►

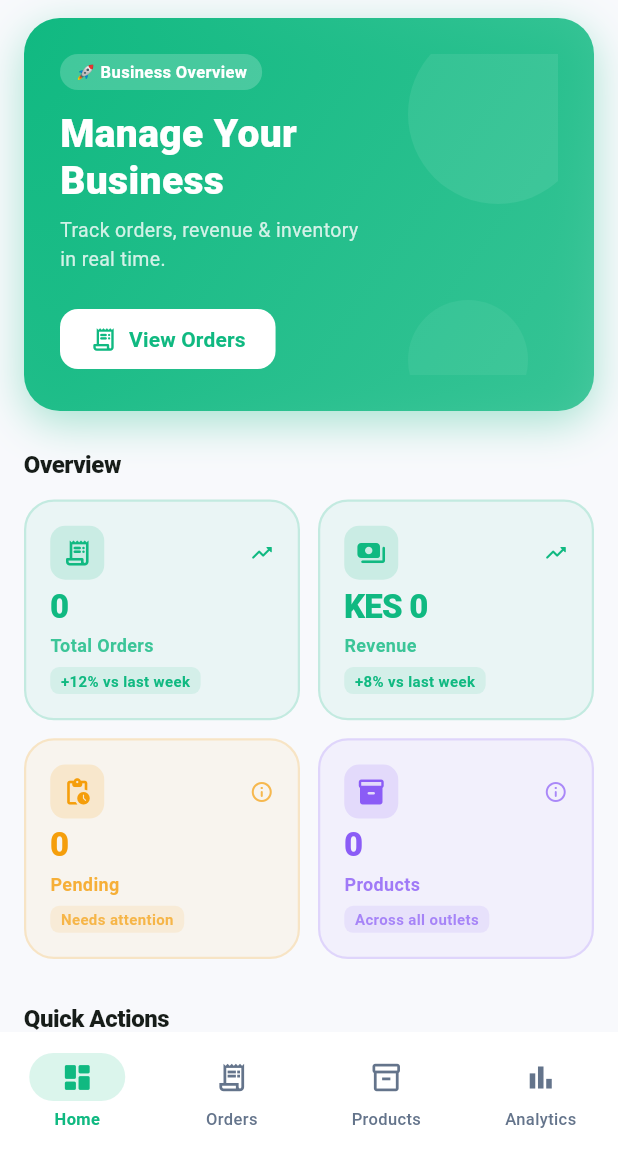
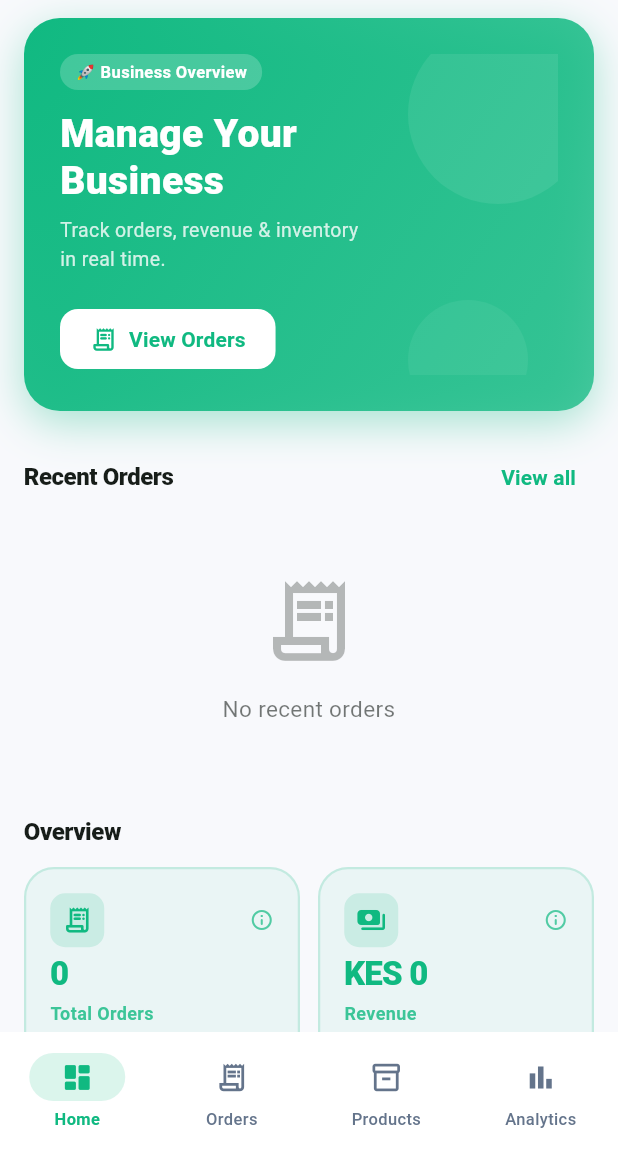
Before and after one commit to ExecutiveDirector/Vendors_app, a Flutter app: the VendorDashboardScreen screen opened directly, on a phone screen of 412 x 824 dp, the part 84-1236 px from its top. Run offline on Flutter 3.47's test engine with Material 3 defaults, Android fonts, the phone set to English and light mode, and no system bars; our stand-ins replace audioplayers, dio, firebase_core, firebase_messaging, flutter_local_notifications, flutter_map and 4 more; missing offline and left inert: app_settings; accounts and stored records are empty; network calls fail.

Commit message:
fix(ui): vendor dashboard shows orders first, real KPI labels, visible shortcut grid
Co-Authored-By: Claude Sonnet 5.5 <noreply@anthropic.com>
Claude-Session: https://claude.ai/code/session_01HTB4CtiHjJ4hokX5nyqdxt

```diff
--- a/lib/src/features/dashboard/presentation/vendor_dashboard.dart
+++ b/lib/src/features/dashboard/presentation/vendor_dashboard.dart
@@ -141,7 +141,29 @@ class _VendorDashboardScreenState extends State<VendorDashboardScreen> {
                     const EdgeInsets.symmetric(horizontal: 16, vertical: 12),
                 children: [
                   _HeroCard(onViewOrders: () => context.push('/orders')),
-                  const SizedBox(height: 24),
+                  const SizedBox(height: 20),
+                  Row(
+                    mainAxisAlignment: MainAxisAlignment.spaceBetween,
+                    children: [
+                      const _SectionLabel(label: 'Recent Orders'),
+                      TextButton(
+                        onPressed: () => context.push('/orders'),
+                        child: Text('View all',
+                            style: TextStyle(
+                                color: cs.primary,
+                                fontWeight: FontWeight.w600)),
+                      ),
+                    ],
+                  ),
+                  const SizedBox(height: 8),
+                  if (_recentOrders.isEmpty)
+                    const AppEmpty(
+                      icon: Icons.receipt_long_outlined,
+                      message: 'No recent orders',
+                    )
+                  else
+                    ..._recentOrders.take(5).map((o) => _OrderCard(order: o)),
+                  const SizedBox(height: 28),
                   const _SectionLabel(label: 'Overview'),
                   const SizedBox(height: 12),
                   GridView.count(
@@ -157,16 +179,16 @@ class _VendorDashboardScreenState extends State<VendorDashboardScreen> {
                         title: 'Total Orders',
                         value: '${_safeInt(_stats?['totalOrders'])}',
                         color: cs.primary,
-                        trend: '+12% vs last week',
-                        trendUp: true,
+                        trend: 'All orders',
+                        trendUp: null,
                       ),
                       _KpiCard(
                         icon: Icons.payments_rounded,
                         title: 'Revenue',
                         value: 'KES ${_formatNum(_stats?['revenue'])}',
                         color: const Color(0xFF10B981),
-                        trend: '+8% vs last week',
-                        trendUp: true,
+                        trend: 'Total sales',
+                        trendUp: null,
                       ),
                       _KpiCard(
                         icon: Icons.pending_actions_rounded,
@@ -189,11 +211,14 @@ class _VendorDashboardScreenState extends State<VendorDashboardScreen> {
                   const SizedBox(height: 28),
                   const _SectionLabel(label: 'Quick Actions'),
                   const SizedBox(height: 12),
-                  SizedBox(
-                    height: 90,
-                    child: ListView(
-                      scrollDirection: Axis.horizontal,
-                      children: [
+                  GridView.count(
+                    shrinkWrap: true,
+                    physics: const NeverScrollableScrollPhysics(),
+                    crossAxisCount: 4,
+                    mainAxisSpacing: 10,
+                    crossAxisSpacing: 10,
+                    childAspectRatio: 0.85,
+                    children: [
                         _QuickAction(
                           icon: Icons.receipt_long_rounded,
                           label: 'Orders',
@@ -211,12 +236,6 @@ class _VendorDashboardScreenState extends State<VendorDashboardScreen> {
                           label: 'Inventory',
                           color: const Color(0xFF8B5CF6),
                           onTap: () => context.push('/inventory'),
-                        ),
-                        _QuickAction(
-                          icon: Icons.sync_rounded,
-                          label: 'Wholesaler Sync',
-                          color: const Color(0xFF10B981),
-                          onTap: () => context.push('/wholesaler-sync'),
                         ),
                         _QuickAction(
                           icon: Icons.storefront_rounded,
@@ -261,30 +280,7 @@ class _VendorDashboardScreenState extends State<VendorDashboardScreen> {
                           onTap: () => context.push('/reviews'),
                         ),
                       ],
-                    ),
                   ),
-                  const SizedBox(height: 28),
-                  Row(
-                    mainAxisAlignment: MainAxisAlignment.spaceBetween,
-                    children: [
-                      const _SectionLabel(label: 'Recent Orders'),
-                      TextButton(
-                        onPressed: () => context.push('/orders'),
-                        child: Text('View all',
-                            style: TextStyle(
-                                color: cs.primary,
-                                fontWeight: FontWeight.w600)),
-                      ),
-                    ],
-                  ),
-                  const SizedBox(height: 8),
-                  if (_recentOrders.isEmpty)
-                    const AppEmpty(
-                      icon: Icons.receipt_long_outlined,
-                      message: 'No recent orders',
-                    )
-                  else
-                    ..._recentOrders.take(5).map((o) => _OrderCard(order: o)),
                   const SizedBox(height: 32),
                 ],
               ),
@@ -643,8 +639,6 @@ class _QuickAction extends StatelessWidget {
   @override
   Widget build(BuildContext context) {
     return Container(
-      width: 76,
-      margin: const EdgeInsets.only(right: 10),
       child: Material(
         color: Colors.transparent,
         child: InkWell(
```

◄
►

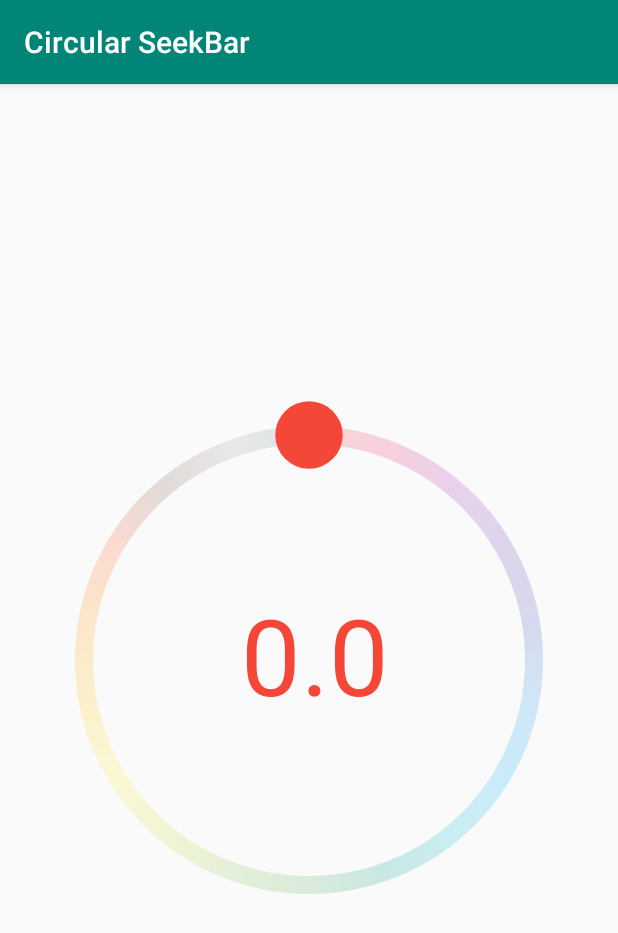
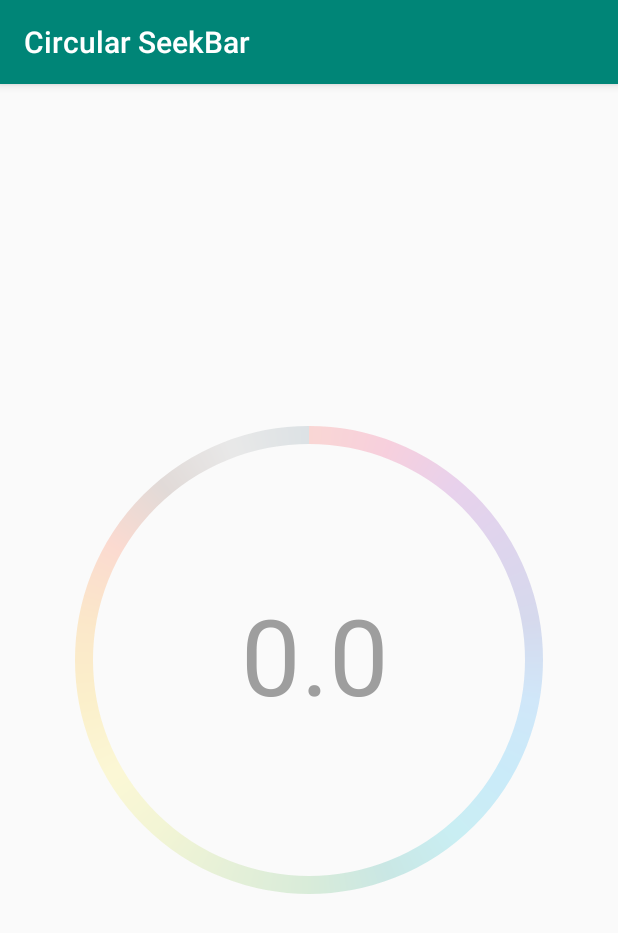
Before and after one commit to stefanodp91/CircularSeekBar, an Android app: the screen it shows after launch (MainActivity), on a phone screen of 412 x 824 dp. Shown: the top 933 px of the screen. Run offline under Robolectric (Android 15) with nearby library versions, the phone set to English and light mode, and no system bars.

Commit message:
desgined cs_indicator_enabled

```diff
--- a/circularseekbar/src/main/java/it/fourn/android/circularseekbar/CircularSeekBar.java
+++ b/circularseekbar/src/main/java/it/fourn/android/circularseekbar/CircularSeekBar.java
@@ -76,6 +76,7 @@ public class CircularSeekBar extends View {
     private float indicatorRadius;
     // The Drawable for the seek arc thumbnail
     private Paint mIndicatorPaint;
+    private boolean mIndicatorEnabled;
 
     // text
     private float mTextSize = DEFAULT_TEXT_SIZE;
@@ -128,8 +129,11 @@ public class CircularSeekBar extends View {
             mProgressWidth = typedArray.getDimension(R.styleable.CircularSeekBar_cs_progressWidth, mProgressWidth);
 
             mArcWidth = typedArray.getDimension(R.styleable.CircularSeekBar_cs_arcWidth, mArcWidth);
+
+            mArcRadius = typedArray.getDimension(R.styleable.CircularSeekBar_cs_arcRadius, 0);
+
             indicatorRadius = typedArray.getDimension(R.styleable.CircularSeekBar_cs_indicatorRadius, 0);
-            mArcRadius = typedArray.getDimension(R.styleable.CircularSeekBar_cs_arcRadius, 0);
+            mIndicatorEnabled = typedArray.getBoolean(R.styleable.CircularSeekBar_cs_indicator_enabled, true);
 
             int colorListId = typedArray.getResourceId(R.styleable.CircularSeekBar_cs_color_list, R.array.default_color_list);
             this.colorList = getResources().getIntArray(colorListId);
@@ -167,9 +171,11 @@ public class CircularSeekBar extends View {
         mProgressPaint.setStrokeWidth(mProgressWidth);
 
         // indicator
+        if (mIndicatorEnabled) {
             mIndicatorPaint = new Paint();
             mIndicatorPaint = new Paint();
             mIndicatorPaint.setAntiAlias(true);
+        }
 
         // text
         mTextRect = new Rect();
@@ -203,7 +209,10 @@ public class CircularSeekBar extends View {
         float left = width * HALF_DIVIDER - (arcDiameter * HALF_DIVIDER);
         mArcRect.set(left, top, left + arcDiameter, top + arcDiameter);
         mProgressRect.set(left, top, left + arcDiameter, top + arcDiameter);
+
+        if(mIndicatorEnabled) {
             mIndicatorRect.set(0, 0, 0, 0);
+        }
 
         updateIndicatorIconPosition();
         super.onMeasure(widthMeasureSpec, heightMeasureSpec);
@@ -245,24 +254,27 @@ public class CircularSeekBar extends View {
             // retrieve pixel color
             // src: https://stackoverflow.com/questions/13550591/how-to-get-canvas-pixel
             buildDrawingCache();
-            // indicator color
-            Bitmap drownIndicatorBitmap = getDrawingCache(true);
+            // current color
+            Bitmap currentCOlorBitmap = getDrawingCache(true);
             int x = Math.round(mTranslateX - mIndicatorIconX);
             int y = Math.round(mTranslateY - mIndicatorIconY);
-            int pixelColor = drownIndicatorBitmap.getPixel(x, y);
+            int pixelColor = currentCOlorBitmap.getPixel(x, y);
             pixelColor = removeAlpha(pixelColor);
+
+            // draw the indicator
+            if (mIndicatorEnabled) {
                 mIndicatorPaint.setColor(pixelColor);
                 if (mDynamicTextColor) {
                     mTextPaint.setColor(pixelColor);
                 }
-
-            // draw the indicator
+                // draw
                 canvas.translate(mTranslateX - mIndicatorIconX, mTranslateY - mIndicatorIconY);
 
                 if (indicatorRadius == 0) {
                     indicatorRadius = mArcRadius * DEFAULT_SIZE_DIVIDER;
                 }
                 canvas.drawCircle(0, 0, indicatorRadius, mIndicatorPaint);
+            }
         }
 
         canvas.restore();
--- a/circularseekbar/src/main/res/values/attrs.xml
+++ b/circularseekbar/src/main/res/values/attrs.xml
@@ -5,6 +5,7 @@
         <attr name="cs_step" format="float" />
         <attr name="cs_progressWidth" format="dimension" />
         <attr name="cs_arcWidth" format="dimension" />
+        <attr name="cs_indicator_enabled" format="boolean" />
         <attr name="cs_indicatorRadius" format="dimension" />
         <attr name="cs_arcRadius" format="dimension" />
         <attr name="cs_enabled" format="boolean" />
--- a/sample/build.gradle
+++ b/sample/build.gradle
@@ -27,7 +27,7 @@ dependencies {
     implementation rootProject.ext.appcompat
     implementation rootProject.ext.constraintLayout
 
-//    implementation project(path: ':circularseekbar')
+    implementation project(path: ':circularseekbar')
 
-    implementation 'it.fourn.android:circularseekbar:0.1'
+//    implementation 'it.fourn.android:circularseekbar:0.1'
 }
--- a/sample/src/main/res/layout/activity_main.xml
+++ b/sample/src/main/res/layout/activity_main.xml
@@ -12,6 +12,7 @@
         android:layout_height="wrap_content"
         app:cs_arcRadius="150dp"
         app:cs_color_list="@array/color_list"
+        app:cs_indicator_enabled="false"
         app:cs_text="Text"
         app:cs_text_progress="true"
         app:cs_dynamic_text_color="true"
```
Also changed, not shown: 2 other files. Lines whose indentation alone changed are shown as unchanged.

◄

Copy out all lines from the records where the word "public" appears.

_Exercise response:_
@@ -76,6 +76,7 @@ public class CircularSeekBar extends View {
@@ -128,8 +129,11 @@ public class CircularSeekBar extends View {
@@ -167,9 +171,11 @@ public class CircularSeekBar extends View {
@@ -203,7 +209,10 @@ public class CircularSeekBar extends View {
@@ -245,24 +254,27 @@ public class CircularSeekBar extends View {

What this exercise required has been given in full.